- Olivero, who visits multiple stores to inexpensively acquire the products she needs – a thoughtfulness and effort that many middle class people cannot and do not display – and is careful to not “give something old to [fusion_builder_container hundred_percent=”yes” overflow=”visible”][fusion_builder_row][fusion_builder_column type=”1_1″ background_position=”left top” background_color=”” border_size=”” border_color=”” border_style=”solid” spacing=”yes” background_image=”” background_repeat=”no-repeat” padding=”” margin_top=”0px” margin_bottom=”0px” class=”” id=”” animation_type=”” animation_speed=”0.3″ animation_direction=”left” hide_on_mobile=”no” center_content=”no” min_height=”none”][her] kids.” Looking at that made me wonder if she was aware of how that’ll positively effect her children’s embrace of fresh produce, making sure that everything is fresh and appropriately ripened.
- Irizarry, who didn’t want to spend money paying for something he knew his wife would be uncomfortable with, and Fields who countered with giving him the potatoes to take home for free to explore without the penalty of spending money on something he’d eventually hate. The humanity displayed in that gesture, alone, is powerful to me.
- The degree to which Fields understands the importance of having access to fresh produce, and how she shares that as a part of her message: “I am saving my own life.” I read that, and I get emotional. Like, come on – how often do we get to hear people talk about the importance of increasing access to fresh produce, within the context of saving lives? People who, mind you, are everyday people with a goal?
- The technology of the mobile grocery, by the way, is pretty spectacular. You can barely get homes built with the kind of thoughtfully advanced technology that we see here. Mobile markets for impoverished communities, whether the NYT likes it or not, are due to the same challenges that mobile “gourmet trucks” face – establishing a brick and mortar store is not only expensive, but extremely limiting. Not only that, but whereas a standing store limits you to selling in that one place, a food truck allows you to travel – you can go where the events are, where the people are, and you can set a schedule that allows you to hit it all as you please. In Fields’ case, the mobile unit proves to be especially helpful – should she choose to expand the amount of days and times she spends out in the streets with the truck, she could hit one corner one day, another corner the next, and bring fresh produce to several different parts of The Bronx at her discretion.

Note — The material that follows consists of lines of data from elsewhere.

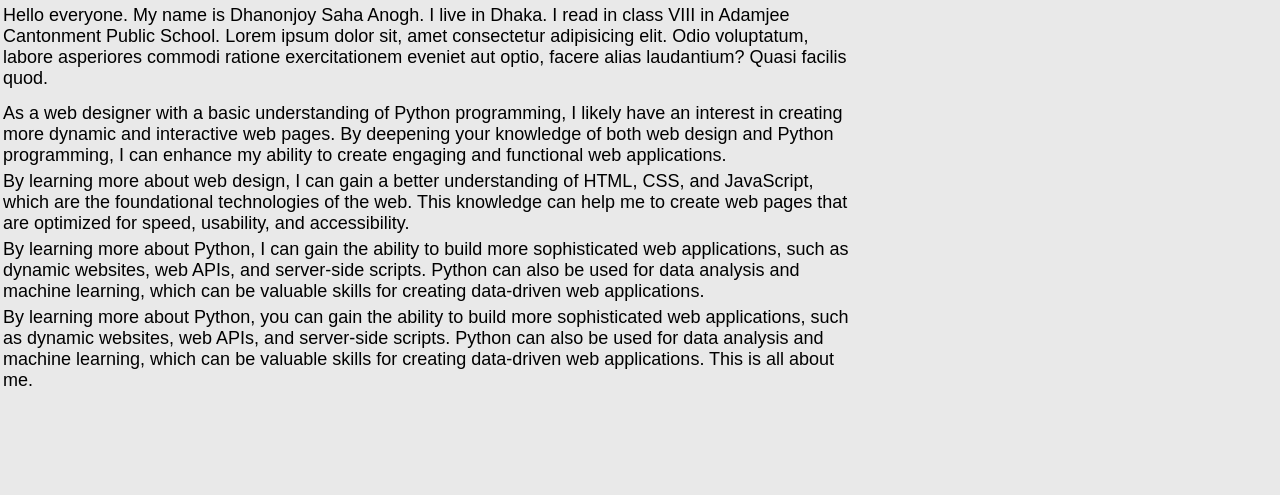
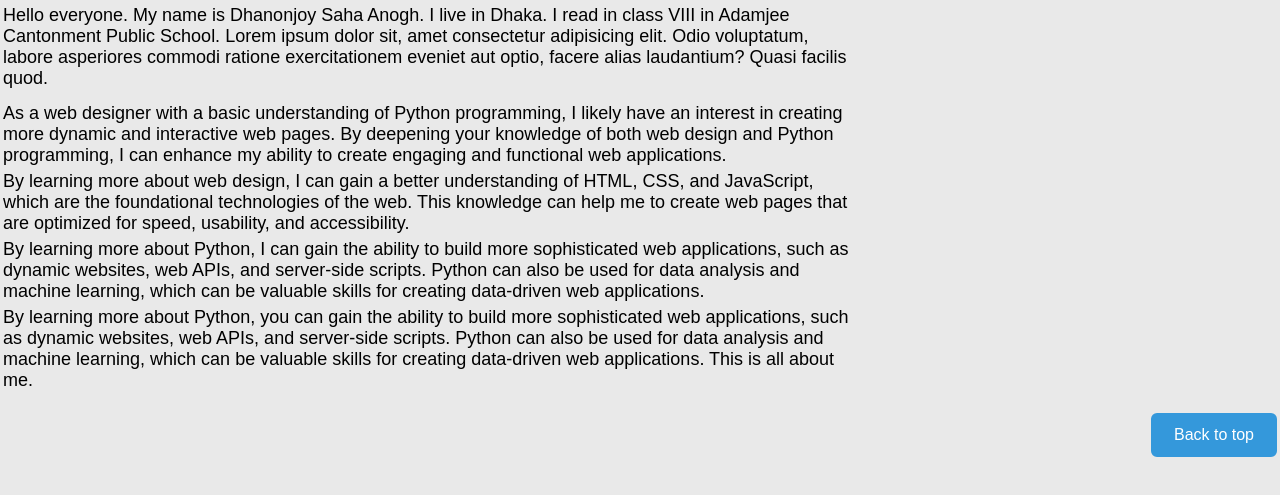
Before and after one commit to DjSahaAnogh/Project-1, a plain HTML site: page aboutme.html in a window 1280 px wide. Shown: the part 143-638 px from the top of the page. Drawn offline with Linux system fonts and the light colour scheme; a web font is replaced by a local one.

Commit message:
All page updated.

```diff
--- a/aboutme.html
+++ b/aboutme.html
@@ -87,6 +87,9 @@
           </p>
         </div>
       </div>
+      <div style="float: right;">
+        <a href="index.html"><button class="go_to_top button-trans">Back to top</button></a>
+      </div>
     </main>
   </body>
 </html>
```
Also changed, not shown: contact_me.html (+3 -0 lines).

She’s working with the community, talking to the community, likely because she is of the community. It’s not a savior sweeping down and barking at the people who clearly need a guiding figure. So many different bases are being covered here, from improving access to increasing affordability to encouraging exploration. I feel like real change is being made, here.
There’s so much humanity in this story – recognizing a need, earnestly fulfilling it, and helping people get what they need… and even offering things for free as a way to encourage people to at least check out what she has to offer. She’s clearly not doing it for herself alone, but she is making amazing things happen.
Talk to me about your communities – do you have adequate grocery stores? Do you have a special situation like what we see here in this story? I’d love to hear about it, and maybe feature it here. When life won’t sell you lemons, sometimes you’ve just gotta go out there and sell your own.[/fusion_builder_column][/fusion_builder_row][/fusion_builder_container]